October 31, 1998 GMT

PERTH, Australia (AP) _ People switched on lights in their homes early Saturday morning, companies lit up office towers and spotlights at cricket and football fields brightened the sky _ recreating the electric glow that John Glenn saw when his spacecraft flew over Australia in 1962.

It was a gesture rich with history, and it did not disappoint.

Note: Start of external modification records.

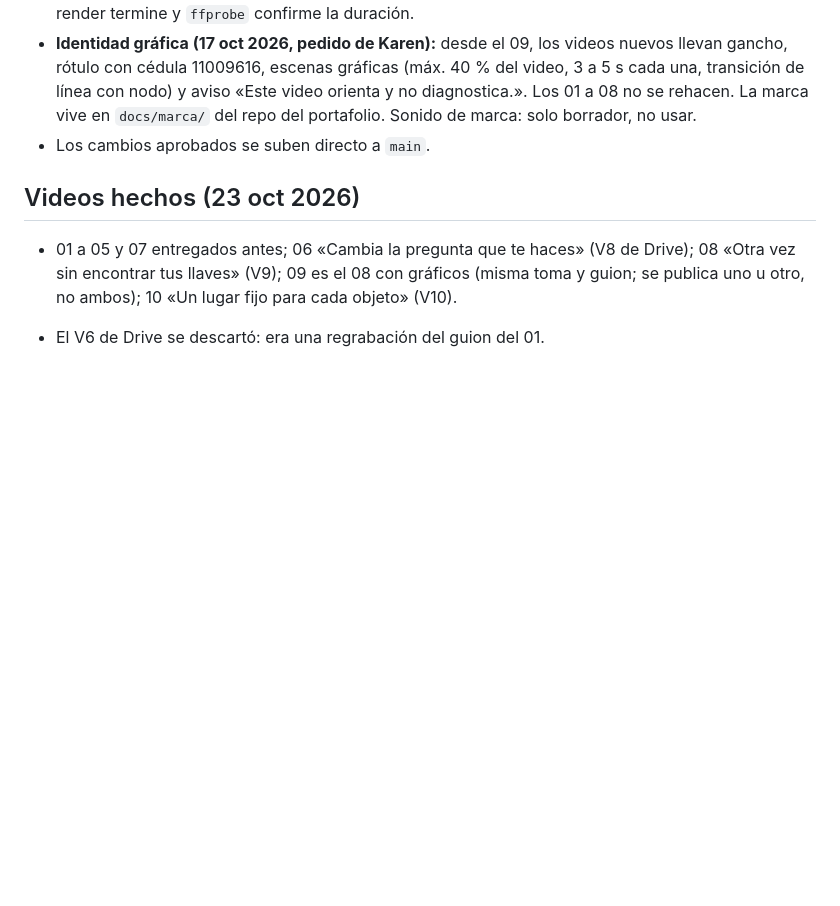
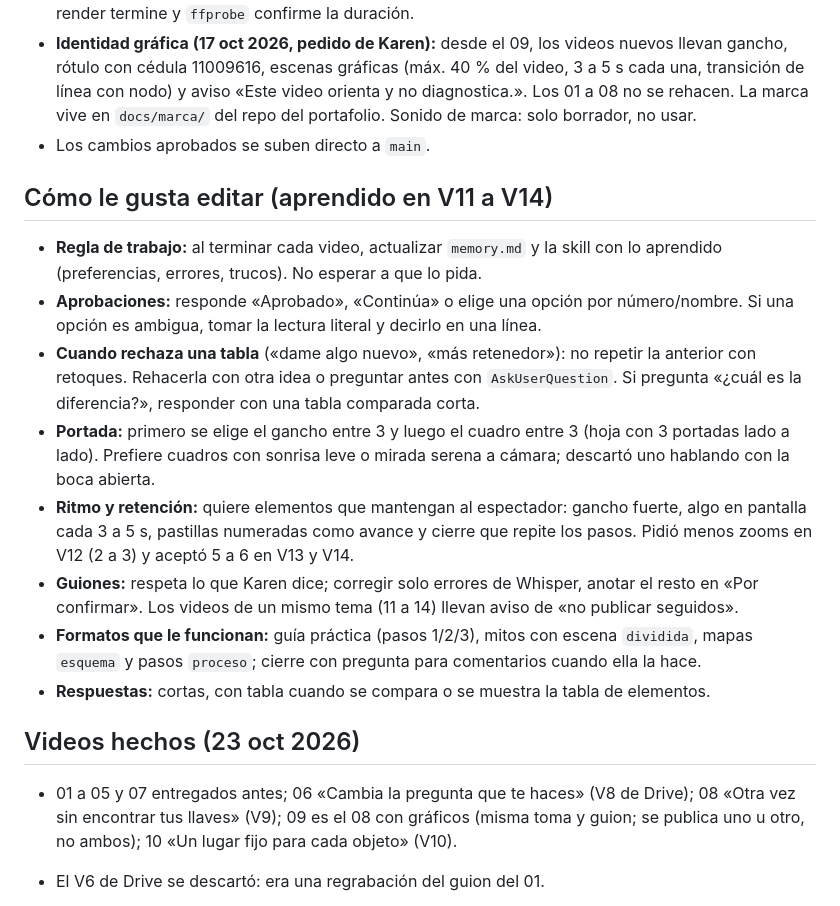
Before and after one commit to jeal1498/PWA-KT-Videos, a Markdown page: memory.md, the part around the change. Drawn GitHub-style; blank space fills up the shorter version.

Commit message:
memory y skill: regla de aprender sobre la marcha y preferencias de edición de V11 a V14
Co-Authored-By: Claude Sonnet 5.5 <noreply@anthropic.com>
Claude-Session: https://claude.ai/code/session_01DCAADynw5XNNwdH1n4gPsA

```diff
--- a/memory.md
+++ b/memory.md
@@ -14,6 +14,17 @@
 - **Archivos de prueba:** siempre en 720p con `SendUserFile` (los de ≈70–90 MB no cargan en el visor); el guardado final es 1080p (`-crf 26`, ≈27–37 MB). No enviar un archivo hasta que el `ffmpeg` del render termine y `ffprobe` confirme la duración.
 - **Identidad gráfica (17 oct 2026, pedido de Karen):** desde el 09, los videos nuevos llevan gancho, rótulo con cédula 11009616, escenas gráficas (máx. 40 % del video, 3 a 5 s cada una, transición de línea con nodo) y aviso «Este video orienta y no diagnostica.». Los 01 a 08 no se rehacen. La marca vive en `docs/marca/` del repo del portafolio. Sonido de marca: solo borrador, no usar.
 - Los cambios aprobados se suben directo a `main`.
+
+## Cómo le gusta editar (aprendido en V11 a V14)
+
+- **Regla de trabajo:** al terminar cada video, actualizar `memory.md` y la skill con lo aprendido (preferencias, errores, trucos). No esperar a que lo pida.
+- **Aprobaciones:** responde «Aprobado», «Continúa» o elige una opción por número/nombre. Si una opción es ambigua, tomar la lectura literal y decirlo en una línea.
+- **Cuando rechaza una tabla** («dame algo nuevo», «más retenedor»): no repetir la anterior con retoques. Rehacerla con otra idea o preguntar antes con `AskUserQuestion`. Si pregunta «¿cuál es la diferencia?», responder con una tabla comparada corta.
+- **Portada:** primero se elige el gancho entre 3 y luego el cuadro entre 3 (hoja con 3 portadas lado a lado). Prefiere cuadros con sonrisa leve o mirada serena a cámara; descartó uno hablando con la boca abierta.
+- **Ritmo y retención:** quiere elementos que mantengan al espectador: gancho fuerte, algo en pantalla cada 3 a 5 s, pastillas numeradas como avance y cierre que repite los pasos. Pidió menos zooms en V12 (2 a 3) y aceptó 5 a 6 en V13 y V14.
+- **Guiones:** respeta lo que Karen dice; corregir solo errores de Whisper, anotar el resto en «Por confirmar». Los videos de un mismo tema (11 a 14) llevan aviso de «no publicar seguidos».
+- **Formatos que le funcionan:** guía práctica (pasos 1/2/3), mitos con escena `dividida`, mapas `esquema` y pasos `proceso`; cierre con pregunta para comentarios cuando ella la hace.
+- **Respuestas:** cortas, con tabla cuando se compara o se muestra la tabla de elementos.
 
 ## Videos hechos (23 oct 2026)
 
```
Also changed, not shown: 1 other file.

During Glenn’s first trip into space, Perth residents lit up their houses and every street lamp and neon sign in a greeting to Glenn. Thirty-six years later, Perth again transformed itself into a city of lights for Glenn, 77, during his historic return to space.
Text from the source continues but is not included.